Problem: Type out the full set of entries again, unchanged.

Version comparison data
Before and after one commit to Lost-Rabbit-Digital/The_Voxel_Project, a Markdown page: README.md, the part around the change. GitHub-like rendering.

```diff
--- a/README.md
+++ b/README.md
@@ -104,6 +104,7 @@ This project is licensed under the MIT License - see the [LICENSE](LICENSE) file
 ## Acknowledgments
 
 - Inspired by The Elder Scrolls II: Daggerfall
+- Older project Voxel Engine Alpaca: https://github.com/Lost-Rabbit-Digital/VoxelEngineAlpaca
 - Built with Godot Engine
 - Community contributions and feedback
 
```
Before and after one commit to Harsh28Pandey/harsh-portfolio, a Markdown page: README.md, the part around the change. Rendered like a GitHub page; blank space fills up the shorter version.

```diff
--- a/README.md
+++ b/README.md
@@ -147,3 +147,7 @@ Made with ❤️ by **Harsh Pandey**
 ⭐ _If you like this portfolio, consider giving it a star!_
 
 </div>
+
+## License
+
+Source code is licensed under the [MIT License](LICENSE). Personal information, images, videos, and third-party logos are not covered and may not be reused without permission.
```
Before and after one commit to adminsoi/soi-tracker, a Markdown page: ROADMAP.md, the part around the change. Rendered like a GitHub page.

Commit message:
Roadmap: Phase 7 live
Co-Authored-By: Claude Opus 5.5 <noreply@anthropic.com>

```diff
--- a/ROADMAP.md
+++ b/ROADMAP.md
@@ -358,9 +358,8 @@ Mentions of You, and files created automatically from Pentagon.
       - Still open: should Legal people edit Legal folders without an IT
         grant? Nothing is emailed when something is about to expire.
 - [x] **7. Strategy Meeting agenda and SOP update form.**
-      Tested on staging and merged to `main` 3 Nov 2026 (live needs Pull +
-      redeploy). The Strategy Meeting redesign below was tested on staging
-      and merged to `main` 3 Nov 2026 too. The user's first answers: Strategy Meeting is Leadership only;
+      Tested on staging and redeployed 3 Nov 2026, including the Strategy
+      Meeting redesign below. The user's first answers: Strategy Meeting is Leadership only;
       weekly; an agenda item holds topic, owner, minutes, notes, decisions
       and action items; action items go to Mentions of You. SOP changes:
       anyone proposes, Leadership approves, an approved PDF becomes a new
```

Solved problem:
Before and after one commit to Lost-Rabbit-Digital/The_Voxel_Project, a Markdown page: README.md, the part around the change. GitHub-like rendering.

```diff
--- a/README.md
+++ b/README.md
@@ -104,6 +104,7 @@ This project is licensed under the MIT License - see the [LICENSE](LICENSE) file
 ## Acknowledgments
 
 - Inspired by The Elder Scrolls II: Daggerfall
+- Older project Voxel Engine Alpaca: https://github.com/Lost-Rabbit-Digital/VoxelEngineAlpaca
 - Built with Godot Engine
 - Community contributions and feedback
 
```
Before and after one commit to Harsh28Pandey/harsh-portfolio, a Markdown page: README.md, the part around the change. Rendered like a GitHub page; blank space fills up the shorter version.

```diff
--- a/README.md
+++ b/README.md
@@ -147,3 +147,7 @@ Made with ❤️ by **Harsh Pandey**
 ⭐ _If you like this portfolio, consider giving it a star!_
 
 </div>
+
+## License
+
+Source code is licensed under the [MIT License](LICENSE). Personal information, images, videos, and third-party logos are not covered and may not be reused without permission.
```
Before and after one commit to adminsoi/soi-tracker, a Markdown page: ROADMAP.md, the part around the change. Rendered like a GitHub page.

Commit message:
Roadmap: Phase 7 live
Co-Authored-By: Claude Opus 5.5 <noreply@anthropic.com>

```diff
--- a/ROADMAP.md
+++ b/ROADMAP.md
@@ -358,9 +358,8 @@ Mentions of You, and files created automatically from Pentagon.
       - Still open: should Legal people edit Legal folders without an IT
         grant? Nothing is emailed when something is about to expire.
 - [x] **7. Strategy Meeting agenda and SOP update form.**
-      Tested on staging and merged to `main` 3 Nov 2026 (live needs Pull +
-      redeploy). The Strategy Meeting redesign below was tested on staging
-      and merged to `main` 3 Nov 2026 too. The user's first answers: Strategy Meeting is Leadership only;
+      Tested on staging and redeployed 3 Nov 2026, including the Strategy
+      Meeting redesign below. The user's first answers: Strategy Meeting is Leadership only;
       weekly; an agenda item holds topic, owner, minutes, notes, decisions
       and action items; action items go to Mentions of You. SOP changes:
       anyone proposes, Leadership approves, an approved PDF becomes a new
```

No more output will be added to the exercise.